One of the most important decisions a church will ever make is when they decide who their customer will be.  The day the customer becomes the people already in the seats, the mission is lost.  The real customer needs to be the person not yet in the seats.  Why?  The path to reaching the people not yet in the seats becomes increasingly difficult as you focus exclusively on the needs and interests of the people already in the seats.

Now, in some ways this flies in the face of what is a growing marketplace conviction that it is much more cost effective to invest in satisfying your current customers; that if they’re very satisfied they’ll tell their friends, etc.  And there is more than enough evidence to support that conviction.  An excellent article that supports this idea is Putting the Service-Profit Chain to Work.

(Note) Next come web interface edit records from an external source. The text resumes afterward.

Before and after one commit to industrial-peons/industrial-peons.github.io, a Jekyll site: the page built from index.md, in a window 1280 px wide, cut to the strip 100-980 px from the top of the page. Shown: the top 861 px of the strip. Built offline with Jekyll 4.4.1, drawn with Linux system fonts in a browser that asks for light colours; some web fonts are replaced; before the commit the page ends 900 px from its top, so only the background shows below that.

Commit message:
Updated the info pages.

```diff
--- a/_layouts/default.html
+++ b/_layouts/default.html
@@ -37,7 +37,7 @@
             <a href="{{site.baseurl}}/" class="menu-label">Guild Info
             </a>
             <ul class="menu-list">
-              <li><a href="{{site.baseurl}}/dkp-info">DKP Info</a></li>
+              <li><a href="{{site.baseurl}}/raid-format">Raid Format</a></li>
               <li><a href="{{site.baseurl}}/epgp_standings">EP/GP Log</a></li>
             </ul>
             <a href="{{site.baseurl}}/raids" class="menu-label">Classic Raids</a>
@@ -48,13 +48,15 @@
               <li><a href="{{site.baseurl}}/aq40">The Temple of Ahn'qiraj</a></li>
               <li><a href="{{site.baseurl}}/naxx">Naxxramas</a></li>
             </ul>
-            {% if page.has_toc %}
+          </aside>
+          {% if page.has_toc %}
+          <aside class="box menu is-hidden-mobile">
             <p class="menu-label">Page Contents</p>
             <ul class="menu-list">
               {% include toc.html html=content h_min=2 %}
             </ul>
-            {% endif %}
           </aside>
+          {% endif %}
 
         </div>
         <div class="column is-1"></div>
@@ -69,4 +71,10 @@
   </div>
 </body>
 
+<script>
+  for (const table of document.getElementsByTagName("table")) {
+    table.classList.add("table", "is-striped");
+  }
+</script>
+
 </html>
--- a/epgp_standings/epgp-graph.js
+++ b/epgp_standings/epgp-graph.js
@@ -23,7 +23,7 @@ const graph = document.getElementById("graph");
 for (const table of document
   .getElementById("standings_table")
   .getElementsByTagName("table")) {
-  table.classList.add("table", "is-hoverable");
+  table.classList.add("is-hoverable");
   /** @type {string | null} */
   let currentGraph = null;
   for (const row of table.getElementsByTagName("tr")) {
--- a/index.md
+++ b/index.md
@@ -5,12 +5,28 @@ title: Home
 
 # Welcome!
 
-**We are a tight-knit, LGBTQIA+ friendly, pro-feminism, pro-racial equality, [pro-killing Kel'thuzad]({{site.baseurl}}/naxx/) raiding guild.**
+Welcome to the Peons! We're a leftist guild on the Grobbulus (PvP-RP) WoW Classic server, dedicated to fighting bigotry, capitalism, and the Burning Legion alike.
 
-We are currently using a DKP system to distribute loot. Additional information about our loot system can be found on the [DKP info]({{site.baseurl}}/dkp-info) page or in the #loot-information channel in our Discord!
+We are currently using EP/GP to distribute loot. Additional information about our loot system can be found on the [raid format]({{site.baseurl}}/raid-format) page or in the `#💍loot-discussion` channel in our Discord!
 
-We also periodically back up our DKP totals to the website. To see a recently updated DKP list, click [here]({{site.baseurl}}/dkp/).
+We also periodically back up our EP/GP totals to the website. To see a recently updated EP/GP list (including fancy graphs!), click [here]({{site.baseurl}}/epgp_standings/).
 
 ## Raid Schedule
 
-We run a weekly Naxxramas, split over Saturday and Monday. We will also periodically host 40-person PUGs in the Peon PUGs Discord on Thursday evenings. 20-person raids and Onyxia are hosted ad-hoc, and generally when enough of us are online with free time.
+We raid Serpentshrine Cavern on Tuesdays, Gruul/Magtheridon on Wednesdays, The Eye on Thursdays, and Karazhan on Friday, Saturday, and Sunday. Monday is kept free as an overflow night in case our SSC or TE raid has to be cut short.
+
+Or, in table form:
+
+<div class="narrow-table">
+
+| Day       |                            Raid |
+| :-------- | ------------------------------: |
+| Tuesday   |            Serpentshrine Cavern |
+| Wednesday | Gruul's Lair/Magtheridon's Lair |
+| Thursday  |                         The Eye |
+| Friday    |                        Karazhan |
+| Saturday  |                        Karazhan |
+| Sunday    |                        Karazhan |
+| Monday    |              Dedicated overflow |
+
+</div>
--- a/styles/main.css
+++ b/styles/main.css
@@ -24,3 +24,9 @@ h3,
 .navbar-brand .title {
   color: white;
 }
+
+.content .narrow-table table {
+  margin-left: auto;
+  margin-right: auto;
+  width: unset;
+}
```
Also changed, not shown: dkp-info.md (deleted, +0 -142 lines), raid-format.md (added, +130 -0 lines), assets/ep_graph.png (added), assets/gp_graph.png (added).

So if that’s true, why would you want to make someone not yet in the seats your customer?  Why not simply work at making your current customers very satisfied?  Two reasons:  First, there are literally hundreds of thousands of churches throughout the United States (and to some extent around the world) who have catered to the interests of current customers to disastrous consequences.  In fact, the vast majority of churches are so committed to satisfying the needs of the people already in the seats that they’ve developed a club atmosphere that is very hard to break into.  Any comparison of this mentality with the marketplace notion of developing very satisfied customers would quickly identify the disparity between the two.

The second reason the church must remain focused on people not yet in the seats is a biblical imperative.  It is not about keeping what you already have.  It is about finding what you don’t have.

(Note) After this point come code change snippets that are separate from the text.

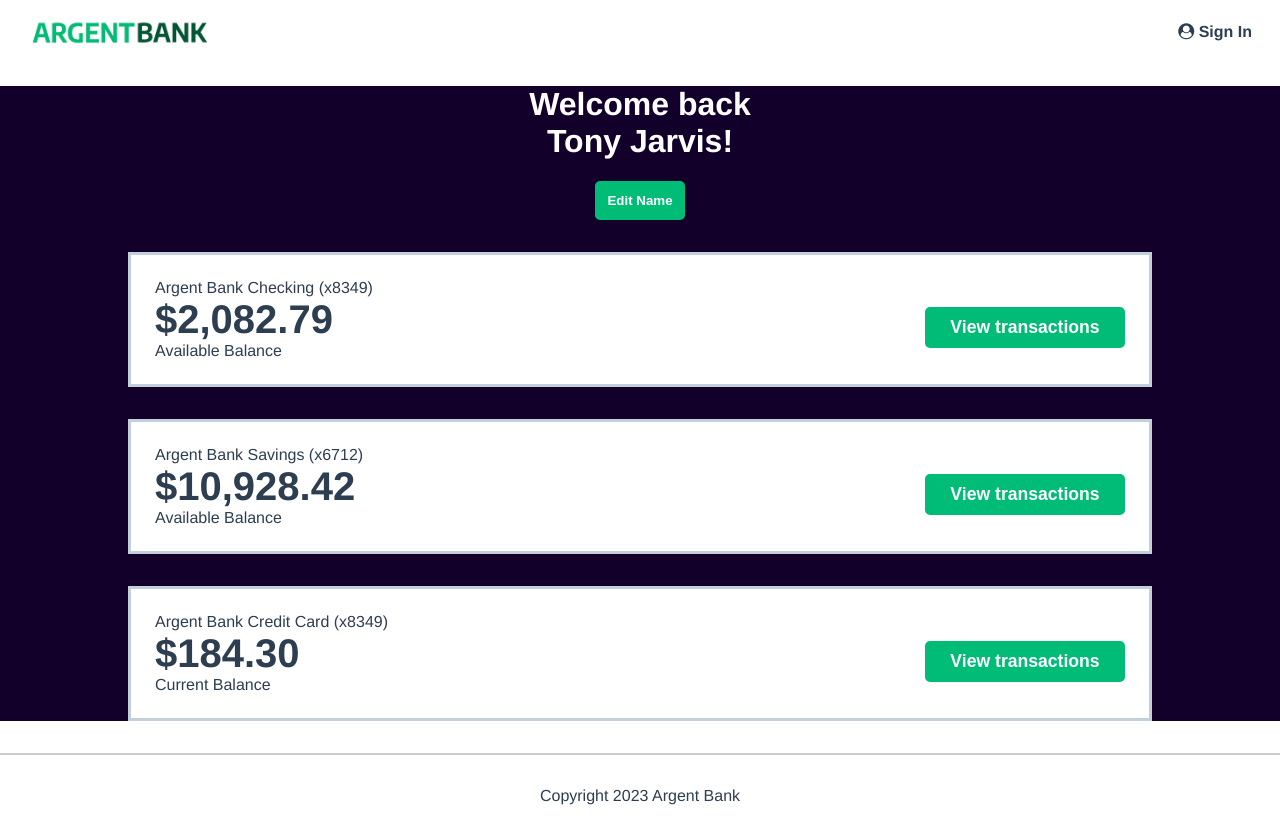
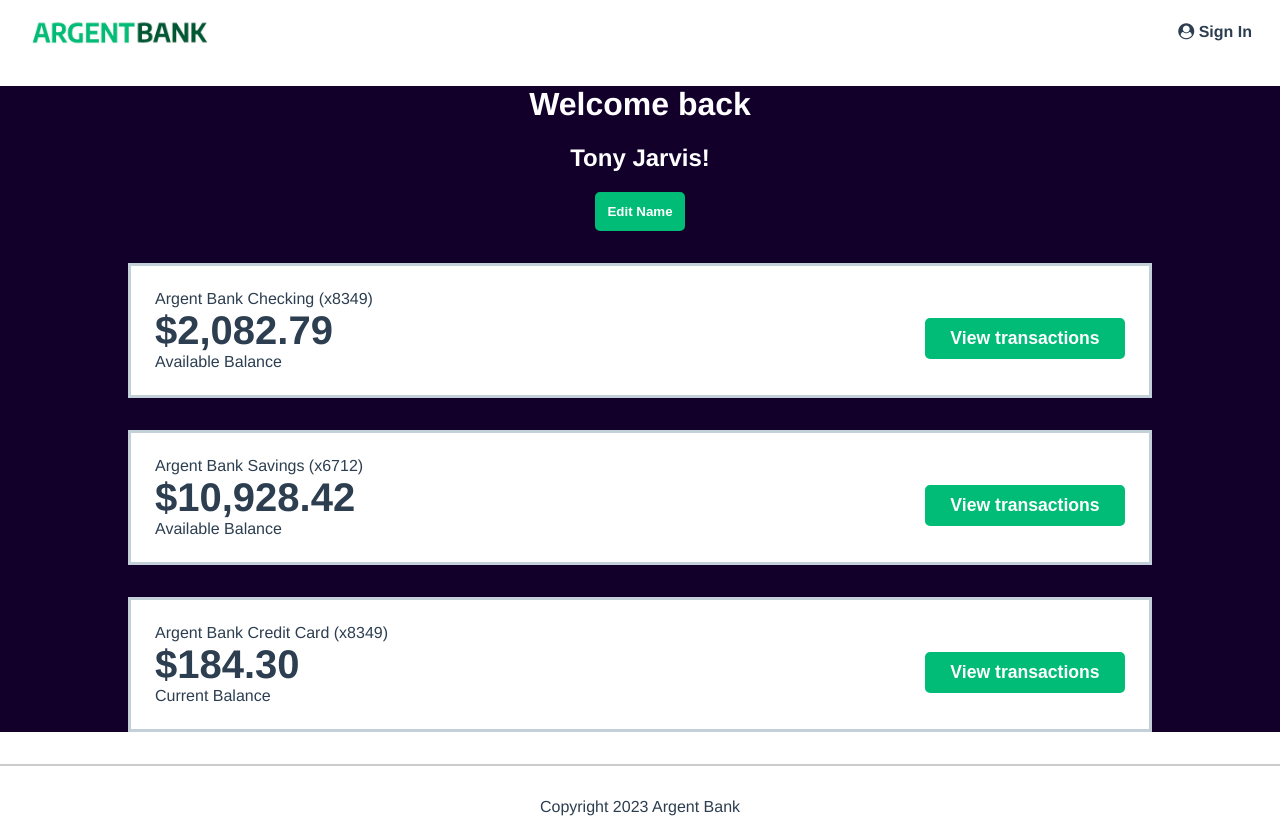
Before and after one commit to timothegonin/timothe_gonin_13_042023, a React (Create React App) app: page /dashboard in a window 1280 px wide. Built offline with nearby package versions, Linux system fonts and the light colour scheme.

Commit message:
🏗️ UserInfos(from) changes (hello/infos/buttons)

```diff
--- a/src/components/UserInfos.jsx
+++ b/src/components/UserInfos.jsx
@@ -3,11 +3,7 @@ import React from 'react'
 const UserInfos = ({ userInfos, handleToogle }) => {
   return (
     <React.Fragment>
-      <h1>
-        Welcome back
-        <br />
-        {`${userInfos.firstName} ${userInfos.name}!`}
-      </h1>
+      <h2>{`${userInfos.firstName} ${userInfos.name}!`}</h2>
       <button className="edit-button" onClick={handleToogle}>
         Edit Name
       </button>
--- a/src/pages/Dashboard.jsx
+++ b/src/pages/Dashboard.jsx
@@ -26,7 +26,10 @@ const Dashboard = () => {
 
   return (
     <main className="main bg-dark">
-      <div className="header">{userView}</div>
+      <div className="header">
+        <h1>Welcome back</h1>
+        {userView}
+      </div>
       <h2 className="sr-only">Accounts</h2>
       <Account
         title="Argent Bank Checking (x8349)"
```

If you’re a frequent reader of StrategyCentral then you know how often we find a kind of convergence between great business strategy or leadership and the needs of the Church.  So how to explain the divergence in the identification of our real customer?  I believe the divergence stems from a missed conversion.  Not the initial conversion.  I’m talking about the one where you help your customers become as committed to the mission as you are.  And then to turn around and become customer-centered themselves.  Setting their own needs aside and focusing on the needs of others (see Philippians 2:1-4).  And that is a very big challenge.  Can it be done?  Yes.  Is it hard work?  Yes.  Is it worth it?  Yes.

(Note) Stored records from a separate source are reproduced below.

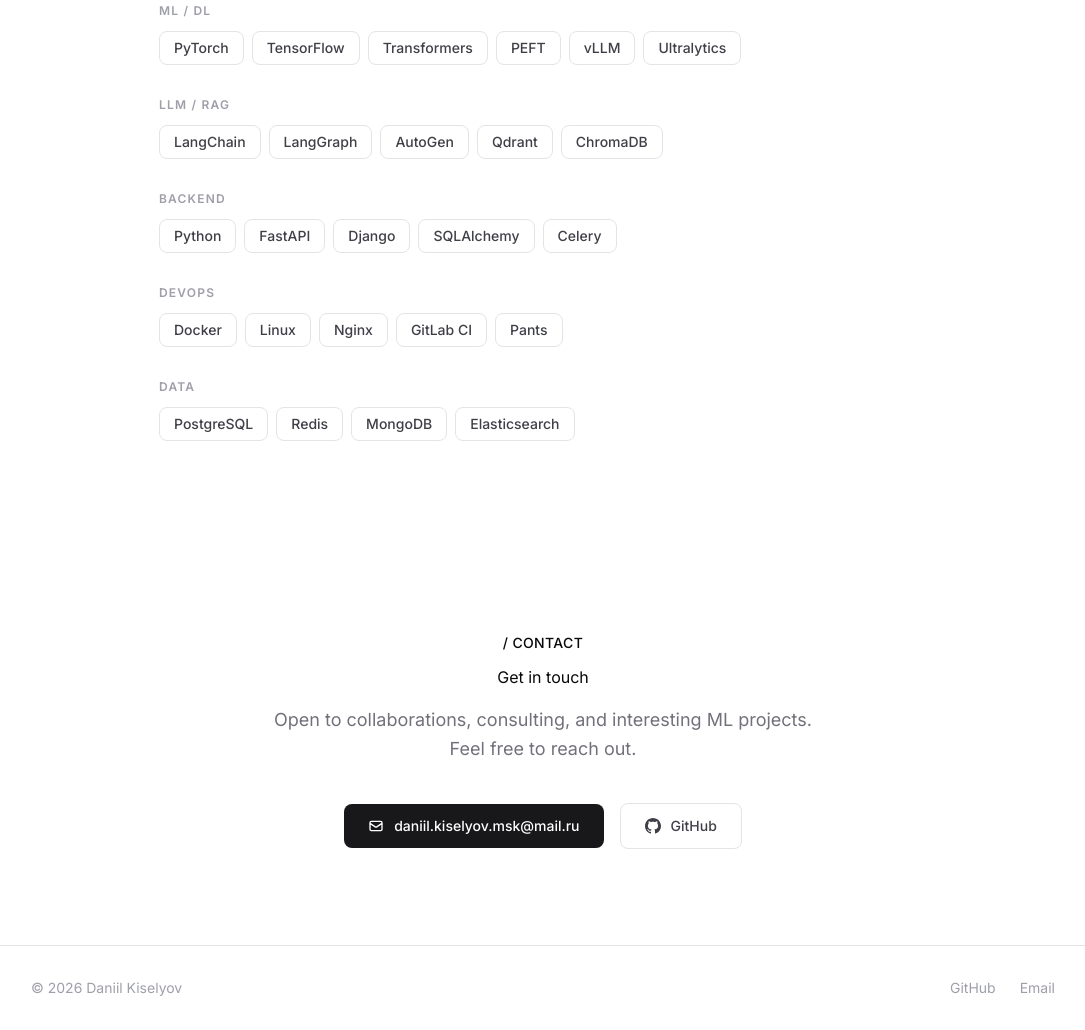
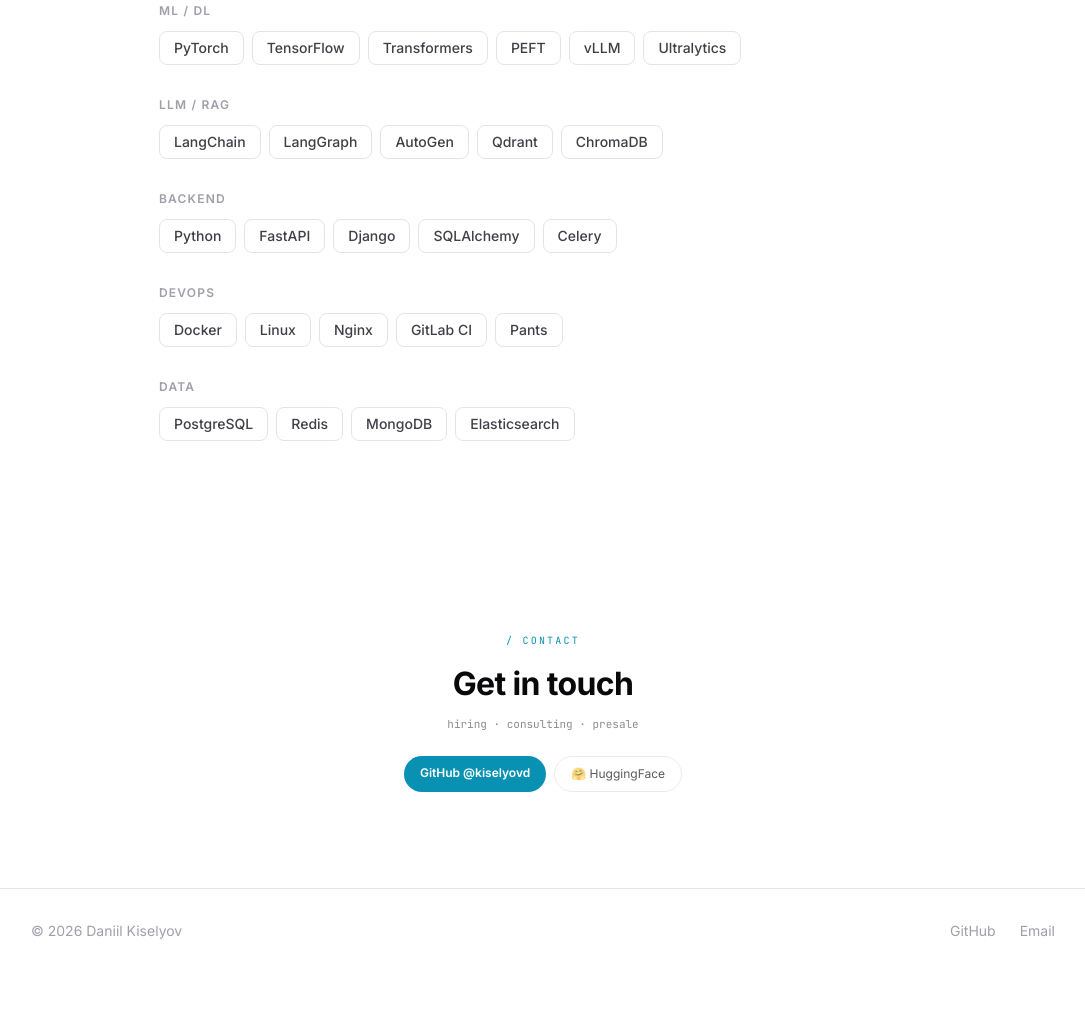
Before and after one commit to kiselyovd/kiselyovd.github.io, an Astro site: page / in a window 1280 px wide. Shown: the part 2146-3176 px from the top of the page, without its empty margins (97-1182 px from the left). After the commit the page ends 3119 px from the top, so only its background shows below. Built offline with nearby package versions, Linux system fonts and the light colour scheme; Astro itself is replaced by a stand-in of ours.

Commit message:
feat(contact): minimal heading + mono sublabel + GitHub/HF links

```diff
--- a/src/components/Contact.astro
+++ b/src/components/Contact.astro
@@ -1,37 +1,31 @@
 ---
 ---
 
-<section id="contact" class="py-24 px-6">
-  <div class="max-w-xl mx-auto text-center">
-    <div class="fade-in">
-      <p class="text-sm font-medium text-accent-500 mb-3 tracking-wide uppercase" data-i18n="contact.label">Contact</p>
-      <h2 class="section-heading" data-i18n="contact.heading">Get in Touch</h2>
-      <p class="text-zinc-500 dark:text-zinc-400 text-lg mt-4 mb-10 leading-relaxed" data-i18n="contact.text">
-        Open to collaborations, consulting, and interesting ML projects. Feel free to reach out.
+<section id="contact" class="fade-in px-6 md:px-10 py-20 md:py-24 text-center">
+  <span class="section-label block mb-3" data-i18n="contact.label">/ Contact</span>
+  <h2 class="text-[28px] md:text-[32px] font-bold tracking-[-0.02em] text-[color:var(--text)] mb-2" data-i18n="contact.heading">
+    Get in touch
+  </h2>
+  <p class="font-mono text-[11px] text-[color:var(--text-subtle)] mb-6" data-i18n="contact.sublabel">
+    hiring · consulting · presale
   </p>
-    </div>
 
-    <div class="fade-in flex flex-col sm:flex-row items-center justify-center gap-4">
-      <a
-        href="mailto:daniil.kiselyov.msk@mail.ru"
-        class="inline-flex items-center gap-2.5 px-6 py-3 rounded-lg bg-zinc-900 dark:bg-white text-white dark:text-zinc-900 font-medium text-sm hover:bg-zinc-800 dark:hover:bg-zinc-100 transition-colors"
-      >
-        <svg class="w-4 h-4" fill="none" viewBox="0 0 24 24" stroke="currentColor" stroke-width="2">
-          <path d="M3 8l7.89 5.26a2 2 0 002.22 0L21 8M5 19h14a2 2 0 002-2V7a2 2 0 00-2-2H5a2 2 0 00-2 2v10a2 2 0 002 2z" />
-        </svg>
-        daniil.kiselyov.msk@mail.ru
-      </a>
+  <div class="flex gap-2 justify-center flex-wrap">
     <a
       href="https://github.com/kiselyovd"
       target="_blank"
-        rel="noopener noreferrer"
-        class="inline-flex items-center gap-2.5 px-6 py-3 rounded-lg border border-zinc-200 dark:border-zinc-800 text-zinc-700 dark:text-zinc-300 font-medium text-sm hover:bg-zinc-50 dark:hover:bg-zinc-800/50 transition-colors"
+      rel="noopener"
+      class="px-4 py-2 rounded-full bg-[color:var(--accent)] text-[color:var(--accent-contrast)] text-[12px] font-semibold"
     >
-        <svg class="w-4 h-4" viewBox="0 0 24 24" fill="currentColor">
-          <path d="M12 0c-6.626 0-12 5.373-12 12 0 5.302 3.438 9.8 8.207 11.387.599.111.793-.261.793-.577v-2.234c-3.338.726-4.033-1.416-4.033-1.416-.546-1.387-1.333-1.756-1.333-1.756-1.089-.745.083-.729.083-.729 1.205.084 1.839 1.237 1.839 1.237 1.07 1.834 2.807 1.304 3.492.997.107-.775.418-1.305.762-1.604-2.665-.305-5.467-1.334-5.467-5.931 0-1.311.469-2.381 1.236-3.221-.124-.303-.535-1.524.117-3.176 0 0 1.008-.322 3.301 1.23.957-.266 1.983-.399 3.003-.404 1.02.005 2.047.138 3.006.404 2.291-1.552 3.297-1.23 3.297-1.23.653 1.653.242 2.874.118 3.176.77.84 1.235 1.911 1.235 3.221 0 4.609-2.807 5.624-5.479 5.921.43.372.823 1.102.823 2.222v3.293c0 .319.192.694.801.576 4.765-1.589 8.199-6.086 8.199-11.386 0-6.627-5.373-12-12-12z"/>
-        </svg>
-        GitHub
+      GitHub @kiselyovd
+    </a>
+    <a
+      href="https://huggingface.co/kiselyovd"
+      target="_blank"
+      rel="noopener"
+      class="px-4 py-2 rounded-full border border-[color:var(--border)] text-[12px] text-[color:var(--text-muted)] hover:text-[color:var(--text)] transition-colors"
+    >
+      🤗 HuggingFace
     </a>
   </div>
-  </div>
 </section>
```
Lines whose indentation alone changed are shown as unchanged.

How does it happen?  It comes back to mission.  If your mission is bigger than taking care of what you’ve got, then you’ve got to figure out how to convert your customers into evangelists.

(Thanks to Jim Dethmer for his influence in this area.)

Who Is Your Church’s Customer?